Work order:
Could you filter the records below and return each line that holds "tableData"?

Record excerpts:
· · ·
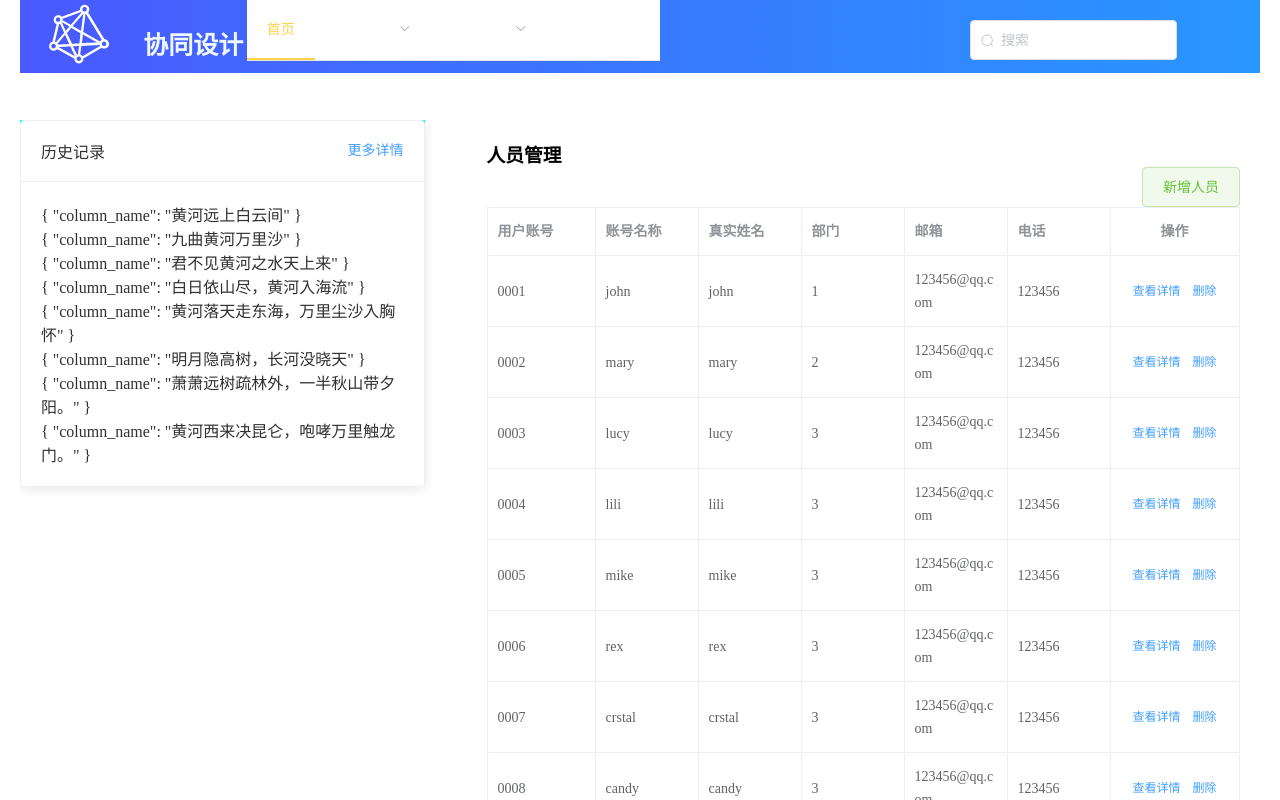
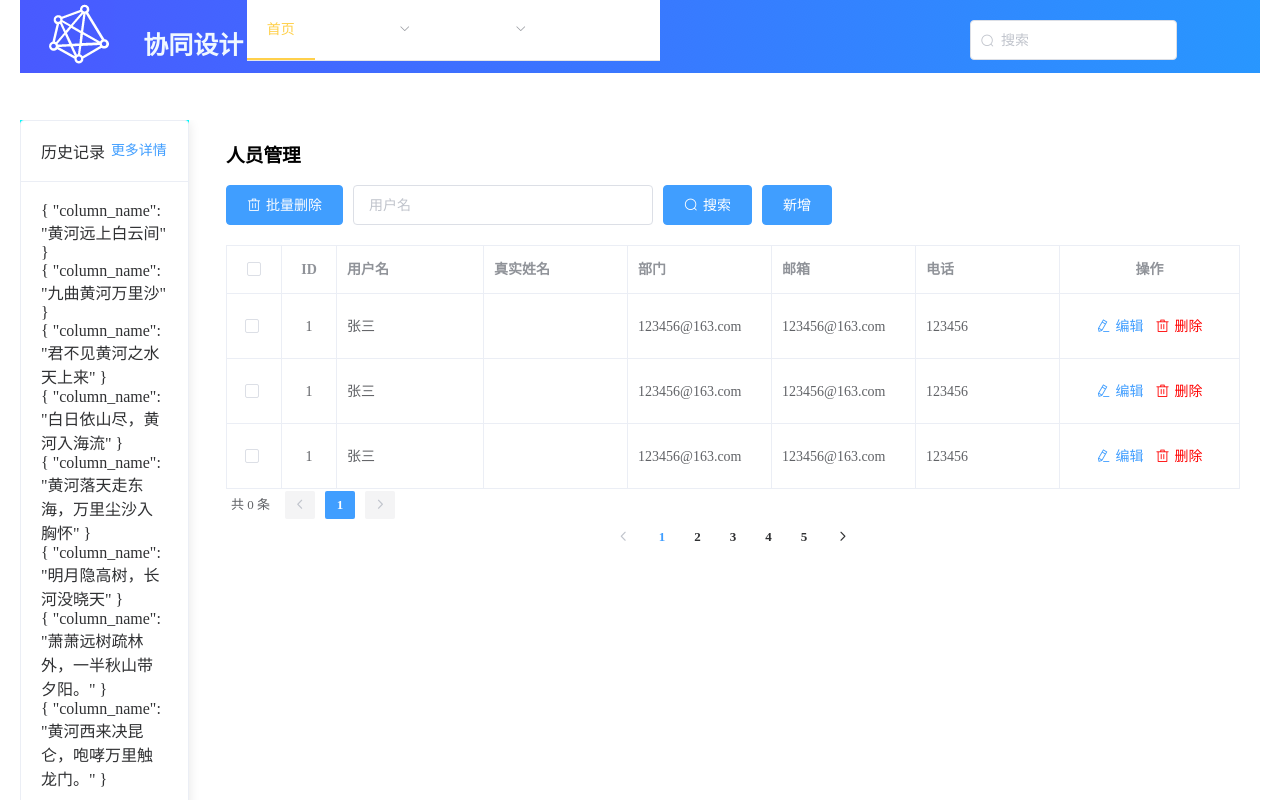
Before and after one commit to cust-f/synergy_cust, a Vue app: page /#/newStaff in a window 1280 px wide. Shown: the top 800 px of the page. Built offline with nearby package versions, Linux system fonts and the light colour scheme.

Commit message:
新增人员

```diff
--- a/src/Layout/components/common/BaseTable.vue
+++ b/src/Layout/components/common/BaseTable.vue
@@ -183,6 +183,7 @@ export default {
       id: -1
     };
   },
+
   created() {
     this.getData();
   },
--- a/src/views/admin/newStaff.vue
+++ b/src/views/admin/newStaff.vue
@@ -1,7 +1,16 @@
+<!--
+ * @description: 人员管理
+ * @fileName: newStaff.vue
+ * @author: 刘思源
+ * @date: 2020.1.5
+ * @后台人员:
+ * @path:
+ * @version: V1.0.5
+!-->
 <template>
 <div>
     <el-container>
-        <el-aside width=%15>
+        <el-aside width="15%">
       <div class="backGround_0">
         <el-card class="box-card">
             <div slot="header" class="clearfix">
@@ -18,60 +27,122 @@
 
         <el-main>
           <h3>人员管理</h3>
+          &nbsp; &nbsp; &nbsp; &nbsp;&nbsp; &nbsp;&nbsp; &nbsp;
+<template>
+  <div>
+    <div class="container">
+      <div class="handle-box">
+        <el-button
+          type="primary"
+          icon="el-icon-delete"
+          class="handle-del mr10"
+          @click="delAllSelection"
+        >批量删除</el-button>
 
-             <el-button @click="addstaff" type="success" plain ="right" style="float:right">新增人员</el-button>
-            <el-table style="width: 100%" border :data="tableData">
-  <template v-for="(item,index) in tableHead">
-    <el-table-column :prop="item.column_name" :label="item.column_comment" :key="index" v-if="item.column_name != 'id'"></el-table-column>
+        <el-input v-model="query.name" placeholder="用户名" class="handle-input mr10"></el-input>
+        <el-button type="primary" icon="el-icon-search" @click="handleSearch">搜索</el-button>
 
-  </template>
-  <el-table-column label="操作" min-width="100px" align="center">
-       <template >
-          <el-button  type="text" size="small">查看详情</el-button>
-          <el-button type="text" size="small">删除</el-button>
+        <el-button type="primary" class="handle-del mr10" @click="addData">新增</el-button>
+      </div>
+
+      <el-table
+        :data="tableData"
+        border
+        class="table"
+        ref="multipleTable"
+        header-cell-class-name="table-header"
+        @selection-change="handleSelectionChange"
+      >
+        <el-table-column type="selection" width="55" align="center"></el-table-column>
+        <el-table-column prop="id" label="ID" width="55" align="center"></el-table-column>
+        <el-table-column prop="name" label="用户名"></el-table-column>
+        <el-table-column prop="realname" label="真实姓名"></el-table-column>
+          <el-table-column prop="email" label="部门"></el-table-column>
+        <el-table-column prop="email" label="邮箱"></el-table-column>
+       <el-table-column prop="phone" label="电话"></el-table-column>
+
+
+        <el-table-column label="操作" width="180" align="center">
+          <template slot-scope="scope">
+            <el-button
+              type="text"
+              icon="el-icon-edit"
+              @click="handleEdit(scope.$index, scope.row)"
+            >编辑</el-button>
+            <el-button
+              type="text"
+              icon="el-icon-delete"
+              class="red"
+              @click="handleDelete(scope.$index, scope.row)"
+            >删除</el-button>
           </template>
         </el-table-column>
       </el-table>
+      <div class="pagination">
+        <el-pagination
+          background
+          layout="total, prev, pager, next"
+          :current-page="query.pageIndex"
+          :page-size="query.pageSize"
+          :total="pageTotal"
+          @current-change="handlePageChange"
+        ></el-pagination>
+      </div>
+    </div>
 
-<el-dialog title="新增人员" :visible.sync="addFormVisible" :close-on-click-modal="false">
-			<el-form :inline="true" :model="addForm" label-width="80px" ref="addForm">
-				<el-form-item label="姓名" prop="realname">
-					<el-input v-model="addForm.realname" auto-complete="off"></el-input>
+    <!-- 编辑弹出框 -->
+    <el-dialog title="编辑" :visible.sync="editVisible" width="30%">
+      <el-form ref="form" :model="form" label-width="70px">
+        <el-form-item label="用户名">
+          <el-input v-model="form.name"></el-input>
         </el-form-item>
-        &nbsp; &nbsp; &nbsp; &nbsp;&nbsp; &nbsp;&nbsp; &nbsp;
-        <el-form-item label="登录名" prop="">
-					<el-input v-model="addForm.loginname" auto-complete="off"></el-input>
+        <el-form-item label="邮箱">
+          <el-input v-model="form.e-mail"></el-input>
+        </el-form-item>
+      </el-form>
+      <span slot="footer" class="dialog-footer">
+        <el-button @click="editVisible = false">取 消</el-button>
+        <el-button type="primary" @click="saveEdit">确 定</el-button>
+      </span>
+    </el-dialog>
+
+    <!-- 新增弹出框 -->
+    <el-dialog title="新增" :visible.sync="addVisible" width="50%">
+      <el-form ref="form" :model="addList" label-width="70px">
+        <el-form-item label="用户名">
+          <el-input v-model="addList.name"></el-input>
+        </el-form-item>
+        <el-form-item label="真实姓名">
+          <el-input v-model="addList.realname"></el-input>
+        </el-form-item>
+
+        <el-form-item label="角色">
+          <el-select v-model="addList.role" placeholder="请选择角色">
+            <el-option label="管理员" value="管理员"></el-option>
+            <el-option label="设计人员" value="设计人员"></el-option>
+            <el-option label="市场人员" value="市场人员"></el-option>
+            <el-option label="流通人员" value="流通人员"></el-option>
+          </el-select>
+        </el-form-item>
+        <el-form-item label="邮箱">
+          <el-input v-model="addList.email"></el-input>
+        </el-form-item>
+        <el-form-item label="电话">
+          <el-input v-model="addList.phone"></el-input>
         </el-form-item>
         <el-form-item label="登录密码" prop="password">
-					<el-input v-model="addForm.password" auto-complete="off"></el-input>
+					<el-input v-model="addList.password"></el-input>
 				</el-form-item>
-         &nbsp; &nbsp; &nbsp; &nbsp;&nbsp; &nbsp;&nbsp; &nbsp;
-        <el-form-item label="部门" prop="role">
-            <el-select v-model="value" placeholder="请选择">
-    <el-option
-      v-for="item in options"
-      :key="item.value"
-      :label="item.label"
-      :value="item.value"
-      :disabled="item.disabled">
-    </el-option>
-  </el-select>
-				</el-form-item>
-         &nbsp; &nbsp; &nbsp; &nbsp;&nbsp; &nbsp;&nbsp; &nbsp;
-        <el-form-item label="手机" prop="mobile">
-					<el-input v-model="addForm.mobile" auto-complete="off"></el-input>
-				</el-form-item>
-        <el-form-item label="邮箱" prop="email">
-					<el-input v-model="addForm.email" auto-complete="off"></el-input>
-				</el-form-item>
-         &nbsp; &nbsp; &nbsp; &nbsp;&nbsp; &nbsp;
+      </el-form>
+      <span slot="footer" class="dialog-footer">
+        <el-button @click="addVisible = false">取 消</el-button>
+        <el-button type="primary" @click="saveAdd">确 定</el-button>
+      </span>
+    </el-dialog>
+  </div>
+</template>
 
-			</el-form>
-			<div slot="footer" class="dialog-footer">
-				<el-button @click="addFormVisible = false">取消</el-button>
-				<el-button @click="open" type="primary" >提交</el-button>
-			</div>
-		</el-dialog>
+
 
 
 
@@ -95,107 +166,52 @@ export default {
   name: "newStaff",
   data() {
     return {
-        addFormVisible:false,
-        tableHead:[
+      query: {
+        pageIndex: 1,
+        pageSize: 10
+      },
+      tableData: [
         {
-                column_name:"user_id",column_comment:"用户账号"
+          id: 1,
+          realname:"",
+          name: "张三",
+          email:"123456@163.com",
+          role: "管理员",
+          phone: "123456"
         },
         {
-                column_name:"user_name",column_comment:"账号名称"
+          id: 1,
+          realname:"",
+          name: "张三",
+          email:"123456@163.com",
+          role: "管理员",
+          phone: "123456"
         },
         {
-                column_name:"real_name",column_comment:"真实姓名"
-            },
-            {
-                column_name:"role",column_comment:"部门"
-            },
-            {
-                column_name:"email",column_comment:"邮箱"
-            },
-            {
-                column_name:"phone",column_comment:"电话"
+          id: 1,
+          realname:"",
+          name: "张三",
+          email:"123456@163.com",
+          role: "管理员",
+          phone: "123456"
         }
       ],
-        tableData:[{
-            user_id:'0001',
-            user_name:'john',
-            real_name:'john',
-            role:'1',
-            email:'123456@qq.com',
-            phone:'123456'
+      addList: {
+        id: 1,
+          realname:"",
+          name: "",
+          email:"",
+          role: "",
+          phone: ""
       },
-        {
-            user_id:'0002',
-            user_name:'mary',
-            real_name:'mary',
-            role:'2',
-            email:'123456@qq.com',
-            phone:'123456'
-        },
-        {
-            user_id:'0003',
-            user_name:'lucy',
-            real_name:'lucy',
-            role:'3',
-            email:'123456@qq.com',
-            phone:'123456'
-        },
-        {
-            user_id:'0004',
-            user_name:'lili',
-            real_name:'lili',
-            role:'3',
-            email:'123456@qq.com',
-            phone:'123456'
-        },
-        {
-            user_id:'0005',
-            user_name:'mike',
-            real_name:'mike',
-            role:'3',
-            email:'123456@qq.com',
-            phone:'123456'
-        },
-        {
-            user_id:'0006',
-            user_name:'rex',
-            real_name:'rex',
-            role:'3',
-            email:'123456@qq.com',
-            phone:'123456'
-        },
-        {
-            user_id:'0007',
-            user_name:'crstal',
-            real_name:'crstal',
-            role:'3',
-            email:'123456@qq.com',
-            phone:'123456'
-        },
-         {
-            user_id:'0008',
-            user_name:'candy',
-            real_name:'candy',
-            role:'3',
-            email:'123456@qq.com',
-            phone:'123456'
-        },
-        {
-            user_id:'0009',
-            user_name:'sindy',
-            real_name:'sindy',
-            role:'3',
-            email:'123456@qq.com',
-            phone:'123456'
-        },
-        {
-            user_id:'0010',
-            user_name:'bill',
-            real_name:'bill',
-            role:'3',
-            email:'123456@qq.com',
-            phone:'123456'
-        }],
+      multipleSelection: [],
+      editVisible: false,
+      addVisible: false,
+      pageTotal: 0,
+      form: {},
+      idx: -1,
+      id: -1,
+
                 tenderTrendsList:[
         { column_name: "黄河远上白云间" },
         { column_name: "九曲黄河万里沙" },
@@ -215,26 +231,75 @@ export default {
              mobile:"",
              role:''
              },
-        options: [{
-          value: '选项1',
-          label: '管理员'
-        }, {
-          value: '选项2',
-          label: '人事部门',
-          disabled: true
-        }, {
-          value: '选项3',
-          label: '设计人员'
-        }, {
-          value: '选项4',
-          label: '流通人员'
-        },
-        ],
         value: ''
 
     };
   },
+   created() {
+    this.getData();
+  },
   methods:{
+     // 获取 easy-mock 的模拟数据
+    getData() {
+      //   this.tableData = res.list;
+      //   this.pageTotal = tableData.length;
+    },
+    // 触发搜索按钮
+    handleSearch() {
+      this.$set(this.query, "pageIndex", 1);
+      this.getData();
+    },
+    // 删除操作
+    handleDelete(index, row) {
+      // 二次确认删除
+      this.$confirm("确定要删除吗？", "提示", {
+        type: "warning"
+      })
+        .then(() => {
+          this.$message.success("删除成功");
+          this.tableData.splice(index, 1);
+        })
+        .catch(() => {});
+    },
+    // 多选操作
+    handleSelectionChange(val) {
+      this.multipleSelection = val;
+    },
+    delAllSelection() {
+      let length = this.multipleSelection.length;
+      let str = "";
+      for (let j = 0; j < length; j++) {
+        this.tableData.splice(this.multipleSelection[j], 1);
+        str += this.multipleSelection[j].name + " ";
+      }
+      this.$message.error(`删除了${str}`);
+      this.multipleSelection = [];
+    },
+    //新增操作
+    addData() {
+      this.addVisible = true;
+    },
+    //保存新增
+    saveAdd() {
+      this.tableData.push(this.addList);
+      console.log(this.addList);
+      this.addList = {};
+      this.addVisible = false;
+    },
+    // 编辑操作
+    handleEdit(index, row) {
+      this.idx = index;
+      this.form = row;
+      this.editVisible = true;
+    },
+    // 保存编辑
+    saveEdit() {
+      this.editVisible = false;
+      this.$message.success(`修改第 ${this.idx + 1} 行成功`);
+      this.$set(this.tableData, this.idx, this.form);
+    },
+    // 分页导航
+    handlePageChange(val) {},
 
       /*
       *转跳对应任务信息页面
@@ -255,7 +320,8 @@ export default {
   }
 };
 </script>
-<style>
+
+<style scoped>
 .con{
     width:500px;
     height: 1000px;
@@ -263,4 +329,32 @@ export default {
     text-align: center
 }
 
+.handle-box {
+  margin-bottom: 20px;
+}
+
+.handle-select {
+  width: 120px;
+}
+
+.handle-input {
+  width: 300px;
+  display: inline-block;
+}
+.table {
+  width: 100%;
+  font-size: 14px;
+}
+.red {
+  color: #ff0000;
+}
+.mr10 {
+  margin-right: 10px;
+}
+.table-td-thumb {
+  display: block;
+  margin: auto;
+  width: 40px;
+  height: 40px;
+}
 </style>
--- a/src/views/projectManagement/designTaskEvaluation.vue
+++ b/src/views/projectManagement/designTaskEvaluation.vue
@@ -51,7 +51,7 @@
 
 <script>
 export default {
-  name: "supplyBussess",
+  name: "",
   data() {
     return {
         tableHead:[
```
Lines whose indentation alone changed are shown as unchanged.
· · ·
Solved exercise:
-            <el-table style="width: 100%" border :data="tableData">
+        :data="tableData"
+      tableData: [
-        tableData:[{
+      //   this.tableData = res.list;
+      //   this.pageTotal = tableData.length;
+          this.tableData.splice(index, 1);
+        this.tableData.splice(this.multipleSelection[j], 1);
+      this.tableData.push(this.addList);
+      this.$set(this.tableData, this.idx, this.form);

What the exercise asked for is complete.